The University of Alberta's new head of psychiatry is facing an allegation of sexual misconduct involving a female patient in Ontario.
Documents obtained by CBC News indicate the Ontario College of Physicians and Surgeons will hold a hearing into the allegation that Dr. Claudio de Novaes Soares had sexual relations with a woman who was a patient between November 2007 and May 2009. At that time, he was a professor at McMaster University in Hamilton.
A date for the hearing has not yet been scheduled.
"It is alleged that Dr. Soares engaged in the following with respect to a female patient," the college stated in an Aug. 7 public notification. "Touching of a sexual nature towards the patient, kissing, fellatio of Dr. Soares by the patient, sexual intercourse with the patient, and/or other forms of physical sexual relations."
The college also noted in its public release that Soares failed to "fully co-operate with a college investigator," including by failing to provide records and other documentation the college requested.
None of the claims have been proven by the Ontario college.
The University of Alberta's interim dean of the faculty of medicine, Verna Yiu, announced Soares' hiring as the new psychiatry department head on June 14, and Soares assumed the position Sept. 1.
A spokesperson told CBC News the faculty is aware of the allegation against Soares and is determining its next steps.
Soares is currently on leave from his position, said Jo-anne Nugent.
While at McMaster, Soares was the associate chair of research in the department of psychiatry and behavioural neurosciences.

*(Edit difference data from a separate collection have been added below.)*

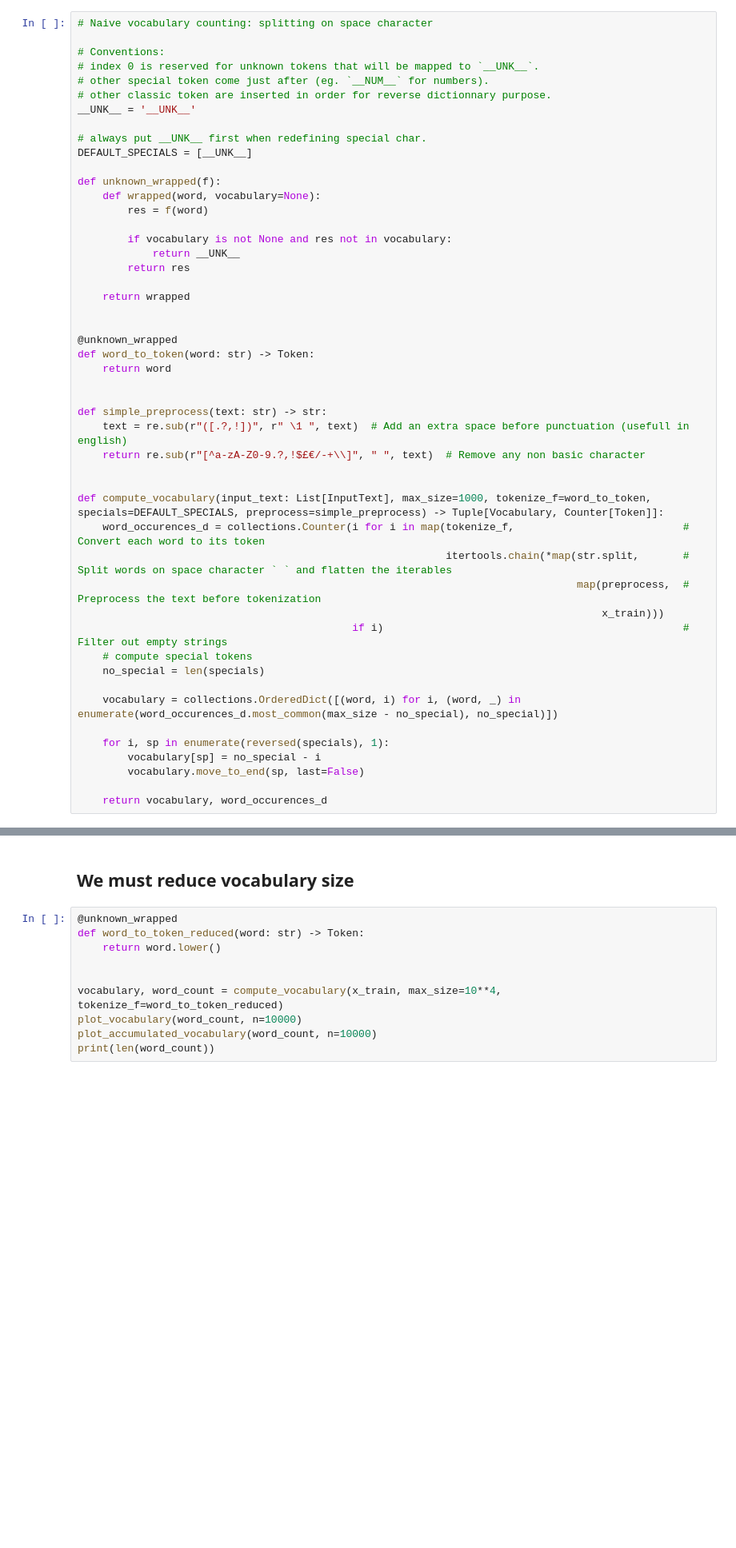
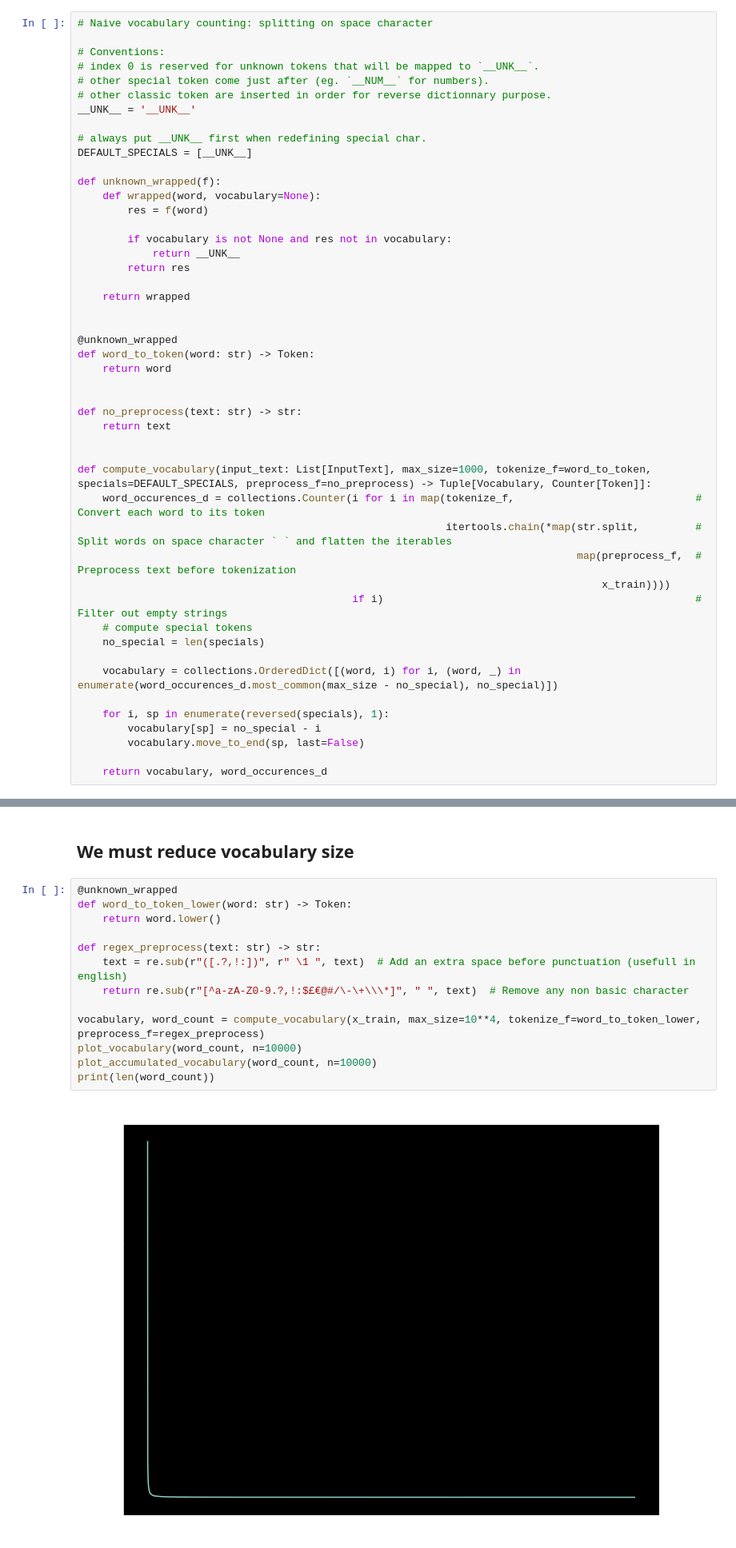
Before and after one commit to clemsage/NeuralDocumentClassification, a Jupyter notebook: skeleton_ocr.ipynb, the cells around one changed output, grey strips where cells are left out. Shown at 80% size. Cells and saved outputs as stored; diff of their text form; blank space fills up the shorter version.

Commit message:
adding preprocessing before tokenization

```diff
--- a/skeleton_ocr.ipynb
+++ b/skeleton_ocr.ipynb
@@ -89,17 +89,16 @@ def word_to_token(word: str) -> Token:
     return word
 
 
-def simple_preprocess(text: str) -> str:
-    text = re.sub(r"([.?,!])", r" \1 ", text)  # Add an extra space before punctuation (usefull in english)
-    return re.sub(r"[^a-zA-Z0-9.?,!$£€/-+\\]", " ", text)  # Remove any non basic character
+def no_preprocess(text: str) -> str:
+    return text
 
 
-def compute_vocabulary(input_text: List[InputText], max_size=1000, tokenize_f=word_to_token, specials=DEFAULT_SPECIALS, preprocess=simple_preprocess) -> Tuple[Vocabulary, Counter[Token]]:
-    word_occurences_d = collections.Counter(i for i in map(tokenize_f,                           # Convert each word to its token
-                                                           itertools.chain(*map(str.split,       # Split words on space character ` ` and flatten the iterables
-                                                                                map(preprocess,  # Preprocess the text before tokenization
-                                                                                    x_train)))
-                                            if i)                                                # Filter out empty strings
+def compute_vocabulary(input_text: List[InputText], max_size=1000, tokenize_f=word_to_token, specials=DEFAULT_SPECIALS, preprocess_f=no_preprocess) -> Tuple[Vocabulary, Counter[Token]]:
+    word_occurences_d = collections.Counter(i for i in map(tokenize_f,                             # Convert each word to its token
+                                                           itertools.chain(*map(str.split,         # Split words on space character ` ` and flatten the iterables
+                                                                                map(preprocess_f,  # Preprocess text before tokenization
+                                                                                    x_train))))
+                                            if i)                                                  # Filter out empty strings
     # compute special tokens
     no_special = len(specials)
 
@@ -134,11 +138,16 @@ print(list(vocabulary.items())[:100])
 ## We must reduce vocabulary size
 # %%
 @unknown_wrapped
-def word_to_token_reduced(word: str) -> Token:
+def word_to_token_lower(word: str) -> Token:
     return word.lower()
 
+def regex_preprocess(text: str) -> str:
+    text = re.sub(r"([.?,!:])", r" \1 ", text)  # Add an extra space before punctuation (usefull in english)
+    return re.sub(r"[^a-zA-Z0-9.?,!:$£€@#/\-\+\\\*]", " ", text)  # Remove any non basic character
 
-vocabulary, word_count = compute_vocabulary(x_train, max_size=10**4, tokenize_f=word_to_token_reduced)
+vocabulary, word_count = compute_vocabulary(x_train, max_size=10**4, tokenize_f=word_to_token_lower, preprocess_f=regex_preprocess)
 plot_vocabulary(word_count, n=10000)
 plot_accumulated_vocabulary(word_count, n=10000)
 print(len(word_count))
+# %% [output]
+[figure, added]
```
Also changed, not shown: parts of 3 cells of this notebook.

He was also director of the Women's Health Concerns Clinic.
Soares' biography states his research career has been focused on mood and anxiety disturbances related to the female reproductive life cycle.
Ontario college restricted medical licence

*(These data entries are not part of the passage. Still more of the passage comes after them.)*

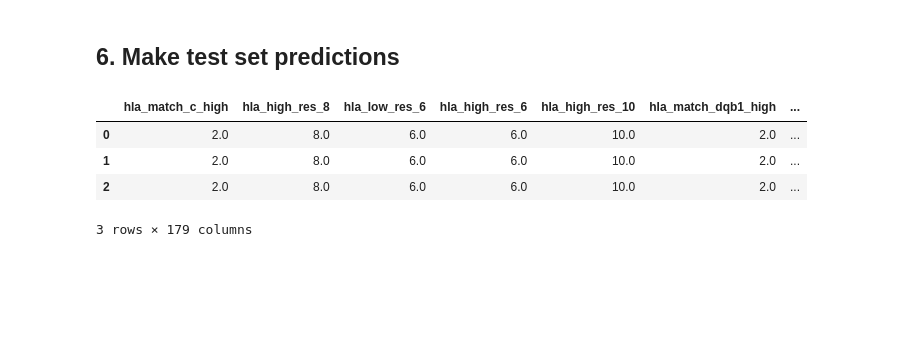
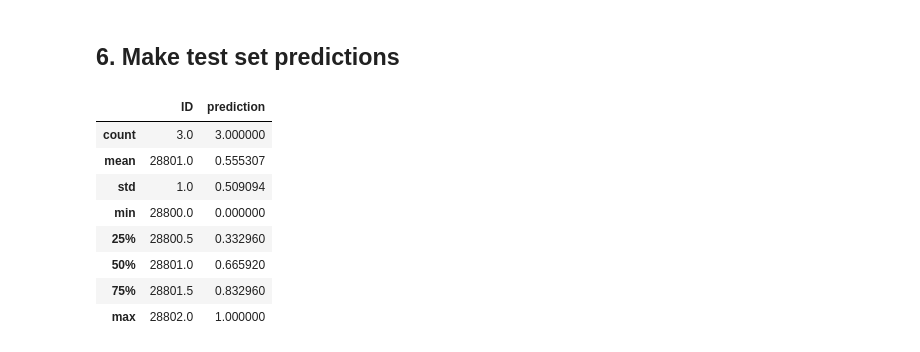
Before and after one commit to gperdrizet/HSCT_survival, a Jupyter notebook: 03-linear_regression_model.ipynb, the cells around one changed output. Saved outputs shown, nothing was run; the diff lists cells and outputs as text; code cells hidden in the pictures; blank space fills up the shorter version.

```diff
--- a/03-linear_regression_model.ipynb
+++ b/03-linear_regression_model.ipynb
@@ -144,13 +144,21 @@ Cross validation RMSE 22.91 +/- 0.28
 # %%
 testing_features_df=pd.read_parquet('./data/encoded/testing_features_df.parquet')
 ids=testing_features_df['ID']
 testing_features_df.drop('ID', axis=1, inplace=True)
 predicted_efs_time=model.predict(testing_features_df)
+scaler=MinMaxScaler()
+scaler.fit(predicted_efs_time.reshape(-1, 1))
+predicted_efs_time=scaler.transform(predicted_efs_time.reshape(-1, 1))
 
-predictions_df=pd.DataFrame.from_dict({'ID': ids, 'prediction': predicted_efs_time})
+predictions_df=pd.DataFrame.from_dict({'ID': ids, 'prediction': predicted_efs_time.flatten()})
+predictions_df.describe()
 # %% [output]
-|  | hla_match_c_high | hla_high_res_8 | hla_low_res_6 | hla_high_res_6 | hla_high_res_10 | hla_match_dqb1_high | ... |
-| 0 | 2.0 | 8.0 | 6.0 | 6.0 | 10.0 | 2.0 | ... |
-| 1 | 2.0 | 8.0 | 6.0 | 6.0 | 10.0 | 2.0 | ... |
-| 2 | 2.0 | 8.0 | 6.0 | 6.0 | 10.0 | 2.0 | ... |
+|  | ID | prediction |
+| count | 3.0 | 3.000000 |
+| mean | 28801.0 | 0.555307 |
+| std | 1.0 | 0.509094 |
+| min | 28800.0 | 0.000000 |
+| 25% | 28800.5 | 0.332960 |
+| 50% | 28801.0 | 0.665920 |
+| 75% | 28801.5 | 0.832960 |
+| max | 28802.0 | 1.000000 |
-3 rows × 179 columns
```
Also changed, not shown: parts of 1 cell of this notebook.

The Ontario college imposed restrictions on Soares' medical licence effective Aug. 7, including that he is not allowed to be alone with "female patients of any age, in any jurisdiction, unless the patient encounter takes place in the presence of a female regulated health professional."
The college also noted Soares is only allowed to practise medicine at McMaster "to the extent required by the teaching or research requirements of the appointment."
Soares agreed to the restrictions imposed by the Ontario college.
A spokeswoman with the college said she could not discuss specific cases, but said it notifies all colleges of physicians and surgeons across North American whenever a restriction is placed on a physician's licence.
In an email, an Ontario college spokesperson said it does not notify other provinces about outstanding allegations against doctors.
Barbara Krahn, of the College of Physicians and Surgeons of Alberta, told CBC News that Soares is not yet registered with the college, but he should be.
"All physicians in Alberta practising in any capacity, including academic medicine, do need to be registered with this college," she said.
"Patient safety is our number 1 concern so with every application, no matter what capacity, the process includes a review of any disciplinary actions in any Canadian jurisdiction as well as any American jurisdiction," Krahn said.
"We have no jurisdiction over any physician that isn't registered with us. However, having said that, a physician who is practising here does need a permit from us."
Dr. Trevor Theman, the Alberta college's registrar, was surprised to learn Soares had been appointed dean of psychiatry for the University of Alberta.
"I think it frankly would be impossible for somebody not to be registered with us to be the chair of a clinical department like psychiatry," he told CBC News.